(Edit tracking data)
-- Opening Marker --

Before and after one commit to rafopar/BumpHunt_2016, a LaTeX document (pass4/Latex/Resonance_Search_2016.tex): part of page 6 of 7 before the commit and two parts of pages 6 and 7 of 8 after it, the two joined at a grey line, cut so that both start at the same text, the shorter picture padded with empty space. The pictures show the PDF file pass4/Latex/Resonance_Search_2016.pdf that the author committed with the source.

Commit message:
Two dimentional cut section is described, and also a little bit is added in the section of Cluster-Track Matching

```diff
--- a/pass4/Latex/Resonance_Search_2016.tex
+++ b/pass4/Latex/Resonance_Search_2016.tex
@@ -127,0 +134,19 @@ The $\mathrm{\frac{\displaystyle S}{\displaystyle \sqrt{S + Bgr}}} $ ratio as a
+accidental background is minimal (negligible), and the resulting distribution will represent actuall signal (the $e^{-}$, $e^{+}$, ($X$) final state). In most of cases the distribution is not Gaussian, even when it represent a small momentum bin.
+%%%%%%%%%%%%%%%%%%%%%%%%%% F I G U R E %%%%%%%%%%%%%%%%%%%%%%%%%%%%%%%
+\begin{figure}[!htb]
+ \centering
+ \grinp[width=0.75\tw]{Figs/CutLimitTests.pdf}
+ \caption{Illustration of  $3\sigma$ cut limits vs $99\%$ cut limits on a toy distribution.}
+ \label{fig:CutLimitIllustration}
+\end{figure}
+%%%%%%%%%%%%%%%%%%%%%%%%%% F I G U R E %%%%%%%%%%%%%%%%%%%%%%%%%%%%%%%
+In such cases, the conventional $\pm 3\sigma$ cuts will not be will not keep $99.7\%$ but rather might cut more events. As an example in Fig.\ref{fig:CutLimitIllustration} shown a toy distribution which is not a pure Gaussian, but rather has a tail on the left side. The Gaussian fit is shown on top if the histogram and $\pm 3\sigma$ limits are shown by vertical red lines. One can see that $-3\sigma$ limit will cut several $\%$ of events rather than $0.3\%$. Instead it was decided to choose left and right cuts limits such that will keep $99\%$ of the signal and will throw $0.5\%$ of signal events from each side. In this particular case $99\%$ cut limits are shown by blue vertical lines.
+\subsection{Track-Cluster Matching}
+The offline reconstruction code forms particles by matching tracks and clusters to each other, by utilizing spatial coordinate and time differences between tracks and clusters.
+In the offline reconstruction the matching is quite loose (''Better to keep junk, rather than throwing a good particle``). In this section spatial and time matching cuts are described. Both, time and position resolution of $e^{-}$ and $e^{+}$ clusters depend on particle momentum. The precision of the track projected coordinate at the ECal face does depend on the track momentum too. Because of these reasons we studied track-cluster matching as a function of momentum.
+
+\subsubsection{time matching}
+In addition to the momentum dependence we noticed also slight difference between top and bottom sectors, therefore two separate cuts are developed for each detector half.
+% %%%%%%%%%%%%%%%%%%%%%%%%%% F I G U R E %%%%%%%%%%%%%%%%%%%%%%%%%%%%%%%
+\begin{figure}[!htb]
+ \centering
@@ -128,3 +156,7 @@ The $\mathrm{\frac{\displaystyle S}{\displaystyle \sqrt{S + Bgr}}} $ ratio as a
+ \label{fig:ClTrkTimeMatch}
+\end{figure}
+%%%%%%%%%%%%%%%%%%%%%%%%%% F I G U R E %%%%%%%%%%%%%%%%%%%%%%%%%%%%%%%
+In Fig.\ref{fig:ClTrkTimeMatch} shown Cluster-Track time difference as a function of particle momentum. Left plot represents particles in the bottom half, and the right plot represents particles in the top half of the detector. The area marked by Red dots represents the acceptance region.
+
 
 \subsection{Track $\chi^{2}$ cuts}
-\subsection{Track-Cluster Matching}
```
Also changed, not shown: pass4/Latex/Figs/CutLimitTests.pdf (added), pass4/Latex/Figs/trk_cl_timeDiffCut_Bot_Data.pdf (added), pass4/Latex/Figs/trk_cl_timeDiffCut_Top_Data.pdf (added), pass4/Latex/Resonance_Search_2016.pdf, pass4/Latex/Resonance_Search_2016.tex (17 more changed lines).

-- Closing Marker --

#### What is needed
Nothing in the records should change when you repeat them all.

#### Answer area
Before and after one commit to rafopar/BumpHunt_2016, a LaTeX document (pass4/Latex/Resonance_Search_2016.tex): part of page 6 of 7 before the commit and two parts of pages 6 and 7 of 8 after it, the two joined at a grey line, cut so that both start at the same text, the shorter picture padded with empty space. The pictures show the PDF file pass4/Latex/Resonance_Search_2016.pdf that the author committed with the source.

Commit message:
Two dimentional cut section is described, and also a little bit is added in the section of Cluster-Track Matching

```diff
--- a/pass4/Latex/Resonance_Search_2016.tex
+++ b/pass4/Latex/Resonance_Search_2016.tex
@@ -127,0 +134,19 @@ The $\mathrm{\frac{\displaystyle S}{\displaystyle \sqrt{S + Bgr}}} $ ratio as a
+accidental background is minimal (negligible), and the resulting distribution will represent actuall signal (the $e^{-}$, $e^{+}$, ($X$) final state). In most of cases the distribution is not Gaussian, even when it represent a small momentum bin.
+%%%%%%%%%%%%%%%%%%%%%%%%%% F I G U R E %%%%%%%%%%%%%%%%%%%%%%%%%%%%%%%
+\begin{figure}[!htb]
+ \centering
+ \grinp[width=0.75\tw]{Figs/CutLimitTests.pdf}
+ \caption{Illustration of  $3\sigma$ cut limits vs $99\%$ cut limits on a toy distribution.}
+ \label{fig:CutLimitIllustration}
+\end{figure}
+%%%%%%%%%%%%%%%%%%%%%%%%%% F I G U R E %%%%%%%%%%%%%%%%%%%%%%%%%%%%%%%
+In such cases, the conventional $\pm 3\sigma$ cuts will not be will not keep $99.7\%$ but rather might cut more events. As an example in Fig.\ref{fig:CutLimitIllustration} shown a toy distribution which is not a pure Gaussian, but rather has a tail on the left side. The Gaussian fit is shown on top if the histogram and $\pm 3\sigma$ limits are shown by vertical red lines. One can see that $-3\sigma$ limit will cut several $\%$ of events rather than $0.3\%$. Instead it was decided to choose left and right cuts limits such that will keep $99\%$ of the signal and will throw $0.5\%$ of signal events from each side. In this particular case $99\%$ cut limits are shown by blue vertical lines.
+\subsection{Track-Cluster Matching}
+The offline reconstruction code forms particles by matching tracks and clusters to each other, by utilizing spatial coordinate and time differences between tracks and clusters.
+In the offline reconstruction the matching is quite loose (''Better to keep junk, rather than throwing a good particle``). In this section spatial and time matching cuts are described. Both, time and position resolution of $e^{-}$ and $e^{+}$ clusters depend on particle momentum. The precision of the track projected coordinate at the ECal face does depend on the track momentum too. Because of these reasons we studied track-cluster matching as a function of momentum.
+
+\subsubsection{time matching}
+In addition to the momentum dependence we noticed also slight difference between top and bottom sectors, therefore two separate cuts are developed for each detector half.
+% %%%%%%%%%%%%%%%%%%%%%%%%%% F I G U R E %%%%%%%%%%%%%%%%%%%%%%%%%%%%%%%
+\begin{figure}[!htb]
+ \centering
@@ -128,3 +156,7 @@ The $\mathrm{\frac{\displaystyle S}{\displaystyle \sqrt{S + Bgr}}} $ ratio as a
+ \label{fig:ClTrkTimeMatch}
+\end{figure}
+%%%%%%%%%%%%%%%%%%%%%%%%%% F I G U R E %%%%%%%%%%%%%%%%%%%%%%%%%%%%%%%
+In Fig.\ref{fig:ClTrkTimeMatch} shown Cluster-Track time difference as a function of particle momentum. Left plot represents particles in the bottom half, and the right plot represents particles in the top half of the detector. The area marked by Red dots represents the acceptance region.
+
 
 \subsection{Track $\chi^{2}$ cuts}
-\subsection{Track-Cluster Matching}
```
Also changed, not shown: pass4/Latex/Figs/CutLimitTests.pdf (added), pass4/Latex/Figs/trk_cl_timeDiffCut_Bot_Data.pdf (added), pass4/Latex/Figs/trk_cl_timeDiffCut_Top_Data.pdf (added), pass4/Latex/Resonance_Search_2016.pdf, pass4/Latex/Resonance_Search_2016.tex (17 more changed lines).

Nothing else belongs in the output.